'''

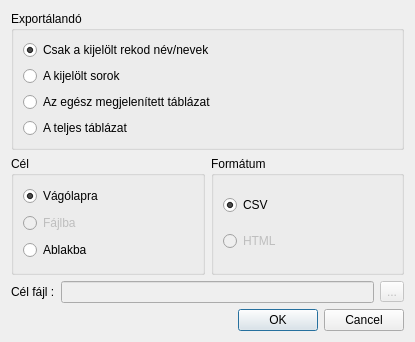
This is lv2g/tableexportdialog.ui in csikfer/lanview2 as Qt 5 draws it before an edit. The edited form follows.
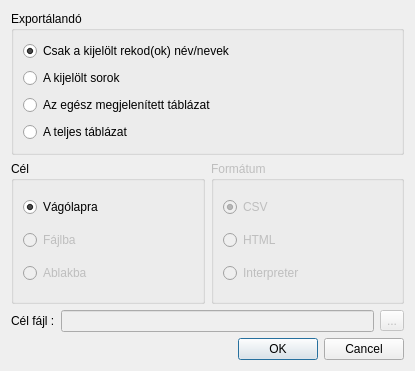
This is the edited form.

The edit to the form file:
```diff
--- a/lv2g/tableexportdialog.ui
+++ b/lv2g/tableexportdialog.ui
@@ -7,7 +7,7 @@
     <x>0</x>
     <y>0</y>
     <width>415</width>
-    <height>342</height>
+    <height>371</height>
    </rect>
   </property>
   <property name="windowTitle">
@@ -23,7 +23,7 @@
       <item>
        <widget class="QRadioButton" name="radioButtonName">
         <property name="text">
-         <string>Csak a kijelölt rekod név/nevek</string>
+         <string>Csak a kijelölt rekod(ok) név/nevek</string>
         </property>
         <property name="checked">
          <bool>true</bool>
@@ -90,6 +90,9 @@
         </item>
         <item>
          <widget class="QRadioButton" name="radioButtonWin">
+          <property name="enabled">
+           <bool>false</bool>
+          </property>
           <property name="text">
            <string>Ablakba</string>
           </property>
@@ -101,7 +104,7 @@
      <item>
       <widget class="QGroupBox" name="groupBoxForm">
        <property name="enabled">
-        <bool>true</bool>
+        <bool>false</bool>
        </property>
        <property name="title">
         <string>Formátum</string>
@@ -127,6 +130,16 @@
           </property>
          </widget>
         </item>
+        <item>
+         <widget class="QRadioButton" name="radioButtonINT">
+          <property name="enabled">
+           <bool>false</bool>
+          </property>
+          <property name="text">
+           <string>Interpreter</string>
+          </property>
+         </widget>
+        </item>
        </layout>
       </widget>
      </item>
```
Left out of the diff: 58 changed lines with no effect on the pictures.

'''
'''

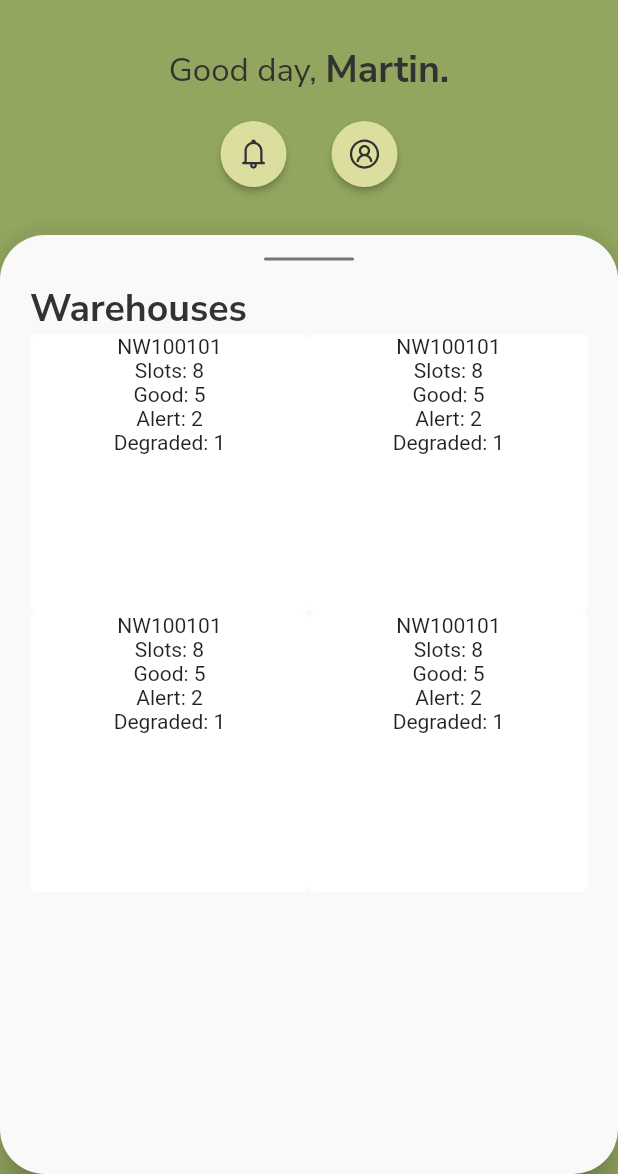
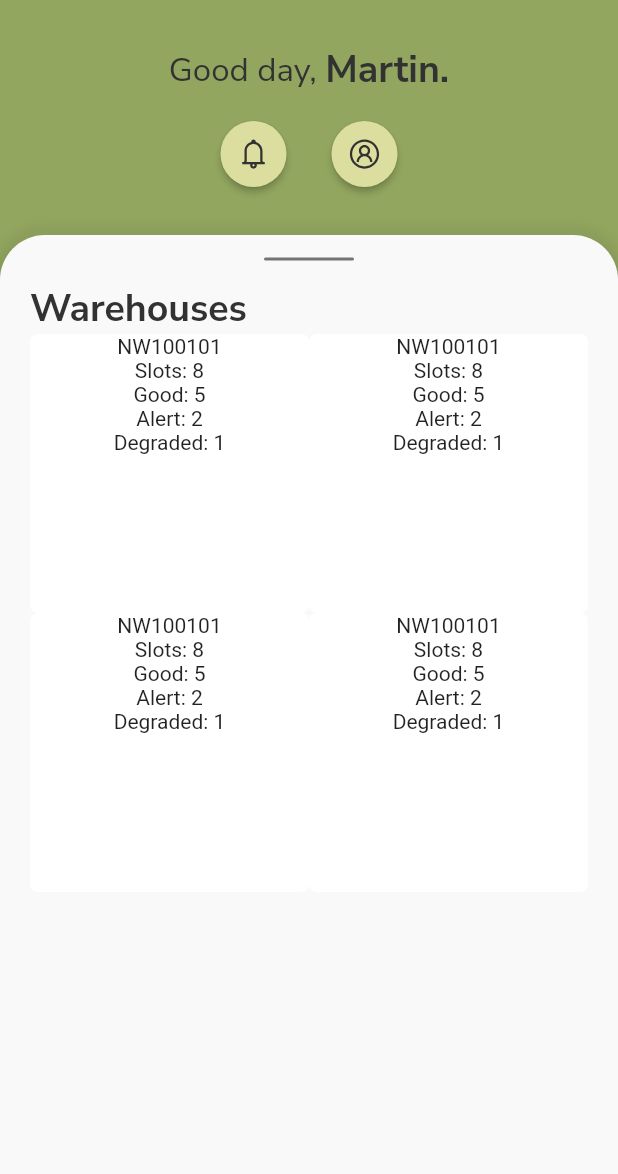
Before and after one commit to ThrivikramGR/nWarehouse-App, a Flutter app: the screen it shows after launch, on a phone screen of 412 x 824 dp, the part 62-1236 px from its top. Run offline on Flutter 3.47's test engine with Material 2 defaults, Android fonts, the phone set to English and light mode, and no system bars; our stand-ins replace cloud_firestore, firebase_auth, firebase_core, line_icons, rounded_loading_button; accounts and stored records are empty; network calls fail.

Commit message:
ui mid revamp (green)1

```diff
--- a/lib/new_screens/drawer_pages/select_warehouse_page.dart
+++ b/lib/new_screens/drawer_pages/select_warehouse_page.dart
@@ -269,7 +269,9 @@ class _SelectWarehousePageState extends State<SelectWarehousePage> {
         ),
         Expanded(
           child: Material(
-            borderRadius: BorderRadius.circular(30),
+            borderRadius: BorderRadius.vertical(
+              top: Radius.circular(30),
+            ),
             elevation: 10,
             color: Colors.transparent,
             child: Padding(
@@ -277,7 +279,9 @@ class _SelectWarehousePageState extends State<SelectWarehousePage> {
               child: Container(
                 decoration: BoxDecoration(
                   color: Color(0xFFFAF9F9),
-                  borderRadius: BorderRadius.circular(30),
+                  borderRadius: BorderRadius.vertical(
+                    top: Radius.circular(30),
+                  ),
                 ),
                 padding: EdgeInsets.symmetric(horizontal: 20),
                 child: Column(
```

'''

## Aim of the task
The lines in the entries above that carry the word "item" must be copied.

## Response to the exercise
       <item>
         </item>
         <item>
      <item>
         </item>
+        <item>
+        </item>
      </item>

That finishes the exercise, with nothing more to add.